Skip to Content
Authors Bell JR, Penniston KL, Nakada SY
Author Profile(s)
Journal Urology Volume: 107 Pages: 37-42
Publish Date 2017 Sep
PubMed ID 28647563

To compare the performance of variable- and fixed-pulse lasers on stone phantoms in vitro.Seven-millimeter stone phantoms were made to simulate calcium oxalate monohydrate stones using BegoStone plus. The in vitro setting was created with a clear polyvinyl chloride tube. For each trial, a stone phantom was placed at the open end of the tubing. The Cook Rhapsody H-30 variable-pulse laser was tested on both long- and short-pulse settings and was compared to the Dornier H-20 fixed-pulse laser; 5 trials were conducted for each trial arm. Fragmentation was accomplished with the use of a flexible ureteroscope and a 273-micron holmium laser fiber using settings of 1 J × 12 Hz. The treatment time (in minute) for complete fragmentation was recorded as was the total retropulsion distance (in centimeter) during treatment. Laser fibers were standardized for all repetitions.The treatment time was significantly shorter with the H-30 vs the H-20 laser (14.3 ± 2.5 vs 33.1 ± 8.9 minutes, P = .008). There was no difference between the treatment times using the long vs short pulse widths of the H-30 laser (14.4 ± 3.4 vs 14.3 ± 1.7 minutes, P = .93). Retropulsion differed by laser type and pulse width, H-30 long pulse (15.8 ± 5.7 cm), H-30 short pulse (54.8 ± 7.1 cm), and H-20 (33.2 ± 12.5 cm) (P <.05).The H-30 laser fragmented stone phantoms in half the time of the H-20 laser regardless of the pulse width.

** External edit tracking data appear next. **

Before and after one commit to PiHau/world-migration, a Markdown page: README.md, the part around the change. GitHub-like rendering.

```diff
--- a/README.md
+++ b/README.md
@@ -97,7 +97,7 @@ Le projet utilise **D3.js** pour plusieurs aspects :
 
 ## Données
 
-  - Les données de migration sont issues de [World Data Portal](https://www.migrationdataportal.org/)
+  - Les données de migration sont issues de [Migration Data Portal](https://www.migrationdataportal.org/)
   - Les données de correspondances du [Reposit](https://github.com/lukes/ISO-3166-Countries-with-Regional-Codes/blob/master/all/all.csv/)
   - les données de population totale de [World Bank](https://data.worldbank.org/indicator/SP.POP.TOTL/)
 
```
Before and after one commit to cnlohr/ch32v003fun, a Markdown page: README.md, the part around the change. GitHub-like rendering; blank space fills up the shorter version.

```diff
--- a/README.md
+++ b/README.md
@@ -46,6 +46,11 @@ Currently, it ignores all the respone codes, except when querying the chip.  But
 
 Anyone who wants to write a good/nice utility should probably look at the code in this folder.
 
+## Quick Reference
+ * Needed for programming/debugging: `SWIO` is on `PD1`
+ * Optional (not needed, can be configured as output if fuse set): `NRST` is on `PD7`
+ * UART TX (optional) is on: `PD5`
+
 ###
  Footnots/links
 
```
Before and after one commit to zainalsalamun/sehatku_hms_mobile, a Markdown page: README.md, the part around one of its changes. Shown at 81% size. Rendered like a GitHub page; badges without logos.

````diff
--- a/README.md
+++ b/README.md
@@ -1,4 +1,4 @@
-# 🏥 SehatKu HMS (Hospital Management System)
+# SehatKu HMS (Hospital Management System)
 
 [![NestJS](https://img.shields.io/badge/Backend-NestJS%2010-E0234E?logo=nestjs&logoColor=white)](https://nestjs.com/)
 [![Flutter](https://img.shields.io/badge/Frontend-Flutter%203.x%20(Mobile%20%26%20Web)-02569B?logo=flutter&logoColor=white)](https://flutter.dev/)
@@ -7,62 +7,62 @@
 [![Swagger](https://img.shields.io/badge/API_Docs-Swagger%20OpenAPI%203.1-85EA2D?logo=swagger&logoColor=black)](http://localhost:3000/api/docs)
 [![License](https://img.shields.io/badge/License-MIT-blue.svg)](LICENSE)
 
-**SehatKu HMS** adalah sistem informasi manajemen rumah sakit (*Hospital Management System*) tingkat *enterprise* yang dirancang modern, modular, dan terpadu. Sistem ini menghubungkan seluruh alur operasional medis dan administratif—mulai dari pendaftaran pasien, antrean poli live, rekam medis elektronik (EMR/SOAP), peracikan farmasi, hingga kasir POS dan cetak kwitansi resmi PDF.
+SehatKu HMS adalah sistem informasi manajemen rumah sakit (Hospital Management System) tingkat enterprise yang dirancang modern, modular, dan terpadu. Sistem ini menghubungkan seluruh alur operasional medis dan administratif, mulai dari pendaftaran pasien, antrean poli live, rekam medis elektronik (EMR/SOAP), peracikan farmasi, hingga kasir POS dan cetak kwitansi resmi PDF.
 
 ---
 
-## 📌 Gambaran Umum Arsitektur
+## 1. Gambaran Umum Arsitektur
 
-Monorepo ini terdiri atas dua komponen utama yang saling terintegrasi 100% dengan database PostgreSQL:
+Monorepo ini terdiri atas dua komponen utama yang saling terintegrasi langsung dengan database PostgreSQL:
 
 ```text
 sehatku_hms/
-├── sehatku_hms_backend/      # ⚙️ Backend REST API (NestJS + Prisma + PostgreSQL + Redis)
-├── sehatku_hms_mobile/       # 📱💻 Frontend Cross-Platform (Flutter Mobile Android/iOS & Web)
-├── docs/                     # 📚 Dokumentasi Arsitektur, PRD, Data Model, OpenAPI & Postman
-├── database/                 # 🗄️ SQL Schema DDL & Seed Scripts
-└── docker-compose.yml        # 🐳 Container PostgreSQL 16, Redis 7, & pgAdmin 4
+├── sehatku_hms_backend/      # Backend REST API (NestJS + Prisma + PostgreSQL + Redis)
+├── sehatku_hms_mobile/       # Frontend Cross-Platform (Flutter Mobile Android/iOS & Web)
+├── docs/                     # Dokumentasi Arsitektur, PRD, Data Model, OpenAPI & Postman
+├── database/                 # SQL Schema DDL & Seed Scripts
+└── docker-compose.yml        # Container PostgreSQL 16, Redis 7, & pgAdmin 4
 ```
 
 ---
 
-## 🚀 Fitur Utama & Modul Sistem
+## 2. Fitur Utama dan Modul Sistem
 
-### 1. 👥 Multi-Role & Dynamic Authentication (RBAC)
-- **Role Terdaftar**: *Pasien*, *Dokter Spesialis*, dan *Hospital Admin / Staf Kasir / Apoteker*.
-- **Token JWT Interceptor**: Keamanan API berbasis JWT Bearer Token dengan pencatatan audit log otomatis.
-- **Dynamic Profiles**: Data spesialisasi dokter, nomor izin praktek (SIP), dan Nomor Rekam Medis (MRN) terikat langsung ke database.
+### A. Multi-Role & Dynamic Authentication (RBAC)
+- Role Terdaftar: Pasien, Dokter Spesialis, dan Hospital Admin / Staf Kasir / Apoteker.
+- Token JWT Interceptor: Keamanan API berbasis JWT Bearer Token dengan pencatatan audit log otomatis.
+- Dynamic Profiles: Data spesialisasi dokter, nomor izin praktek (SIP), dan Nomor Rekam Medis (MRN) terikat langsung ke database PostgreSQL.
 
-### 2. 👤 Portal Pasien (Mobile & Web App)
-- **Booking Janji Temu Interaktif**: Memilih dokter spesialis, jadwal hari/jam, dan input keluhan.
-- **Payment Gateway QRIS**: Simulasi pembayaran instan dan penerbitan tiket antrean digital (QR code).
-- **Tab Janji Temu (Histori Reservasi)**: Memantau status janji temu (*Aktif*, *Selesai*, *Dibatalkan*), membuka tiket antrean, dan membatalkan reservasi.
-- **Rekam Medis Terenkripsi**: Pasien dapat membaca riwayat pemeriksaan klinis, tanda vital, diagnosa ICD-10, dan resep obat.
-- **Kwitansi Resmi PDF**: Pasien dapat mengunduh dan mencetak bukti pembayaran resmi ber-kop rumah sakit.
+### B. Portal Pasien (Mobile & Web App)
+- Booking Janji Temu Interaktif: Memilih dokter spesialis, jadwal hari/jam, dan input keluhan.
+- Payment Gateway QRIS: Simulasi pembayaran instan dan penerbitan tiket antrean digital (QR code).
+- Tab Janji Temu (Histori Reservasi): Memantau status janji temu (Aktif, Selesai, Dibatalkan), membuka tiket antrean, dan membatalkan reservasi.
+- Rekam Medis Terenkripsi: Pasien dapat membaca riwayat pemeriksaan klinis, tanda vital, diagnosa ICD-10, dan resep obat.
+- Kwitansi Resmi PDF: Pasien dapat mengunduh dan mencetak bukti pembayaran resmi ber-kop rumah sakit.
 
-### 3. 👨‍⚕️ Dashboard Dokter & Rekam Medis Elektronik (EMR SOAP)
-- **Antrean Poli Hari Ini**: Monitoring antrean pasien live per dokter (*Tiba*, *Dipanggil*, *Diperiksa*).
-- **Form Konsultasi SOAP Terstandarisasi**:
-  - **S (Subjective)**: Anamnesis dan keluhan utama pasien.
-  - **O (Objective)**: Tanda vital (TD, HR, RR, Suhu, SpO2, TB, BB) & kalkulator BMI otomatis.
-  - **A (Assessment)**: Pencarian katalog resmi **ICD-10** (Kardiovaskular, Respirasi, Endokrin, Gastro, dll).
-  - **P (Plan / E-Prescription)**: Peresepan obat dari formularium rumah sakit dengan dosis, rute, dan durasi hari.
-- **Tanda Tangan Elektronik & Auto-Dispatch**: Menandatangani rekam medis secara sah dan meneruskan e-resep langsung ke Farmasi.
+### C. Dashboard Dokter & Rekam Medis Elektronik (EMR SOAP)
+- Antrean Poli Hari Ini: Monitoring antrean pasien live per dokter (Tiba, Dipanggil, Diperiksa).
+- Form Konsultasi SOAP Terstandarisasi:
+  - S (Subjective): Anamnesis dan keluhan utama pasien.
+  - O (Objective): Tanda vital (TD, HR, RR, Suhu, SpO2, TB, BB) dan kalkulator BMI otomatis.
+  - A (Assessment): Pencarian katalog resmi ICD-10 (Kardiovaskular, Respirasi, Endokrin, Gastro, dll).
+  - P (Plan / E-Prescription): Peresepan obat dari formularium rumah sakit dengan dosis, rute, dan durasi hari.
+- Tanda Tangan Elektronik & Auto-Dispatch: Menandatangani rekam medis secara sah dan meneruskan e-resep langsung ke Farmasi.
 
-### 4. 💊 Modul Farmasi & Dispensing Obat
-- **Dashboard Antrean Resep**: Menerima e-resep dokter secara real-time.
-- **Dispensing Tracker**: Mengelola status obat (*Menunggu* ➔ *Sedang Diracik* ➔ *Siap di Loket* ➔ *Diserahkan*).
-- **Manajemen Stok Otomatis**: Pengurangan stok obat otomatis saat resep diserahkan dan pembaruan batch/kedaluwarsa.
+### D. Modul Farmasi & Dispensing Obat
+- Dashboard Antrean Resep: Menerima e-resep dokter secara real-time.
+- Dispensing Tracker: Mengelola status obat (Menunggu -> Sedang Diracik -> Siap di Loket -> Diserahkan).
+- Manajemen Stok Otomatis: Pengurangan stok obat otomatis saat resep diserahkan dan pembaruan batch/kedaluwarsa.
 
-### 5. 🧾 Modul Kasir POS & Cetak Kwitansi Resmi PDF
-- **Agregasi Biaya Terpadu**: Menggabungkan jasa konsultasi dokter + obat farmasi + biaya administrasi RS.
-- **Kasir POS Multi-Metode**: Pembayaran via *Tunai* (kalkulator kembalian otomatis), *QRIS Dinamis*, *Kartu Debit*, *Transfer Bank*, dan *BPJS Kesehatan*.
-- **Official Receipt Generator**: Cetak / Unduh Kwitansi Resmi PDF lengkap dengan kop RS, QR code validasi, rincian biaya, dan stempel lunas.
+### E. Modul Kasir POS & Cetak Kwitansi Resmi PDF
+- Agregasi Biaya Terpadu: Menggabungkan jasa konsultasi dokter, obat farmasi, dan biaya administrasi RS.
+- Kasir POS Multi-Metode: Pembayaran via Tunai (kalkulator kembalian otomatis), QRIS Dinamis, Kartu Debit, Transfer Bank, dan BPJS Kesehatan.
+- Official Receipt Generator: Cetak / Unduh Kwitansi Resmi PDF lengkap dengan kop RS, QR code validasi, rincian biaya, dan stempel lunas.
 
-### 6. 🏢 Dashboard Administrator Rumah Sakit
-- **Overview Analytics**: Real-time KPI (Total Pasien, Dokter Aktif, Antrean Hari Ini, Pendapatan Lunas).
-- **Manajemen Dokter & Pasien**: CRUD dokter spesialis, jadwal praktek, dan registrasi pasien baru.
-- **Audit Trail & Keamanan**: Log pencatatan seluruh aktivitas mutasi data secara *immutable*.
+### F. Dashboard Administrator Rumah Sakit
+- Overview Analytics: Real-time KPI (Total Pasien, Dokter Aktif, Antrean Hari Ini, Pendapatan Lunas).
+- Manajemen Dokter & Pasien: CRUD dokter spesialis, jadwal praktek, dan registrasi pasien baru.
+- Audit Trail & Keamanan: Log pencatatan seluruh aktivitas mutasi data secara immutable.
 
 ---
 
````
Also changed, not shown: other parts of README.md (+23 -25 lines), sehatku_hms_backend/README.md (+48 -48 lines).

Retropulsion effects differed between the lasers, with the H-30 causing the least retropulsion. Longer pulse widths result in less stone retropulsion. Copyright © 2018 The Board of Regents of the University of Wisconsin System